Exercise objective:
Would you please reproduce all the entries exactly, leaving the pictures out?

(Detected change data)
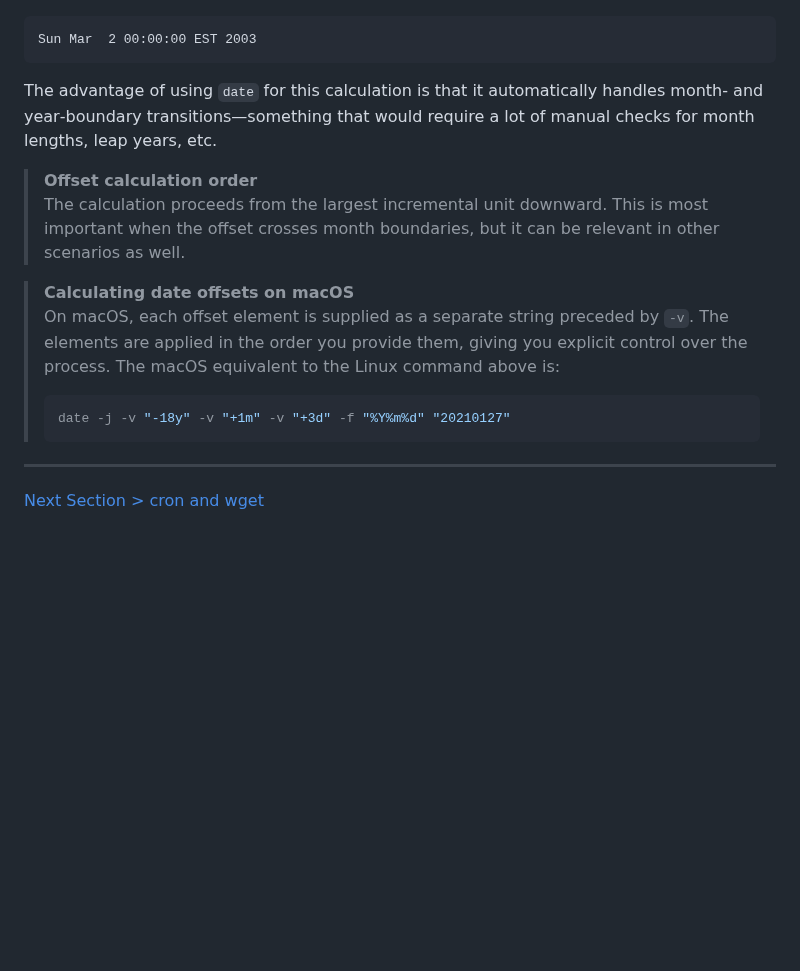
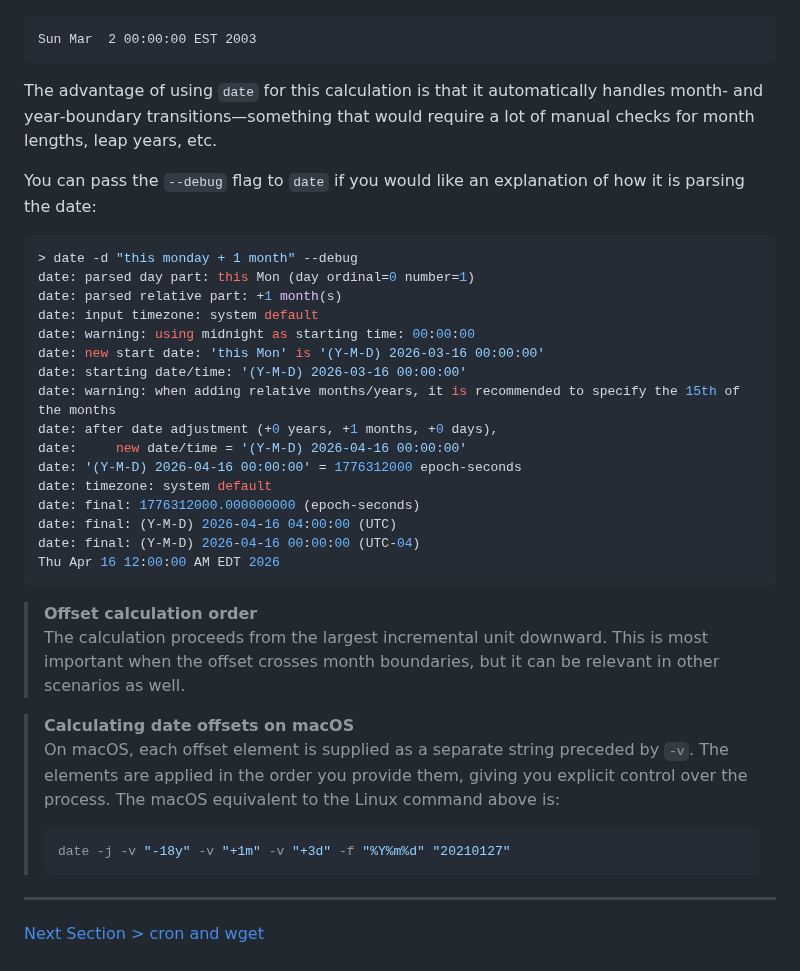
Before and after one commit to AdvancedResearchComputing/Workshops, a Markdown page: bash-scripting-01/dates.md, the part around the change. GitHub-like rendering; blank space fills up the shorter version.

Commit message:
date debug

````diff
--- a/bash-scripting-01/dates.md
+++ b/bash-scripting-01/dates.md
@@ -95,6 +95,27 @@ Sun Mar  2 00:00:00 EST 2003
 
 The advantage of using `date` for this calculation is that it automatically handles month‑ and year‑boundary transitions—something that would require a lot of manual checks for month lengths, leap years, etc.
 
+You can pass the `--debug` flag to `date` if you would like an explanation of how it is parsing the date:
+
+```bash
+> date -d "this monday + 1 month" --debug
+date: parsed day part: this Mon (day ordinal=0 number=1)
+date: parsed relative part: +1 month(s)
+date: input timezone: system default
+date: warning: using midnight as starting time: 00:00:00
+date: new start date: 'this Mon' is '(Y-M-D) 2026-03-16 00:00:00'
+date: starting date/time: '(Y-M-D) 2026-03-16 00:00:00'
+date: warning: when adding relative months/years, it is recommended to specify the 15th of the months
+date: after date adjustment (+0 years, +1 months, +0 days),
+date:     new date/time = '(Y-M-D) 2026-04-16 00:00:00'
+date: '(Y-M-D) 2026-04-16 00:00:00' = 1776312000 epoch-seconds
+date: timezone: system default
+date: final: 1776312000.000000000 (epoch-seconds)
+date: final: (Y-M-D) 2026-04-16 04:00:00 (UTC)
+date: final: (Y-M-D) 2026-04-16 00:00:00 (UTC-04)
+Thu Apr 16 12:00:00 AM EDT 2026
+```
+
 > **Offset calculation order**
 > The calculation proceeds from the largest incremental unit downward. This is most important when the offset crosses month boundaries, but it can be relevant in other scenarios as well.
 
@@ -103,5 +124,6 @@ The advantage of using `date` for this calculation is that it automatically hand
 > ```bash
 > date -j -v "-18y" -v "+1m" -v "+3d" -f "%Y%m%d" "20210127"
 > ```
+
 ---
 [Next Section > cron and wget](./cron-wget.md)
````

Finished task:
Before and after one commit to AdvancedResearchComputing/Workshops, a Markdown page: bash-scripting-01/dates.md, the part around the change. GitHub-like rendering; blank space fills up the shorter version.

Commit message:
date debug

````diff
--- a/bash-scripting-01/dates.md
+++ b/bash-scripting-01/dates.md
@@ -95,6 +95,27 @@ Sun Mar  2 00:00:00 EST 2003
 
 The advantage of using `date` for this calculation is that it automatically handles month‑ and year‑boundary transitions—something that would require a lot of manual checks for month lengths, leap years, etc.
 
+You can pass the `--debug` flag to `date` if you would like an explanation of how it is parsing the date:
+
+```bash
+> date -d "this monday + 1 month" --debug
+date: parsed day part: this Mon (day ordinal=0 number=1)
+date: parsed relative part: +1 month(s)
+date: input timezone: system default
+date: warning: using midnight as starting time: 00:00:00
+date: new start date: 'this Mon' is '(Y-M-D) 2026-03-16 00:00:00'
+date: starting date/time: '(Y-M-D) 2026-03-16 00:00:00'
+date: warning: when adding relative months/years, it is recommended to specify the 15th of the months
+date: after date adjustment (+0 years, +1 months, +0 days),
+date:     new date/time = '(Y-M-D) 2026-04-16 00:00:00'
+date: '(Y-M-D) 2026-04-16 00:00:00' = 1776312000 epoch-seconds
+date: timezone: system default
+date: final: 1776312000.000000000 (epoch-seconds)
+date: final: (Y-M-D) 2026-04-16 04:00:00 (UTC)
+date: final: (Y-M-D) 2026-04-16 00:00:00 (UTC-04)
+Thu Apr 16 12:00:00 AM EDT 2026
+```
+
 > **Offset calculation order**
 > The calculation proceeds from the largest incremental unit downward. This is most important when the offset crosses month boundaries, but it can be relevant in other scenarios as well.
 
@@ -103,5 +124,6 @@ The advantage of using `date` for this calculation is that it automatically hand
 > ```bash
 > date -j -v "-18y" -v "+1m" -v "+3d" -f "%Y%m%d" "20210127"
 > ```
+
 ---
 [Next Section > cron and wget](./cron-wget.md)
````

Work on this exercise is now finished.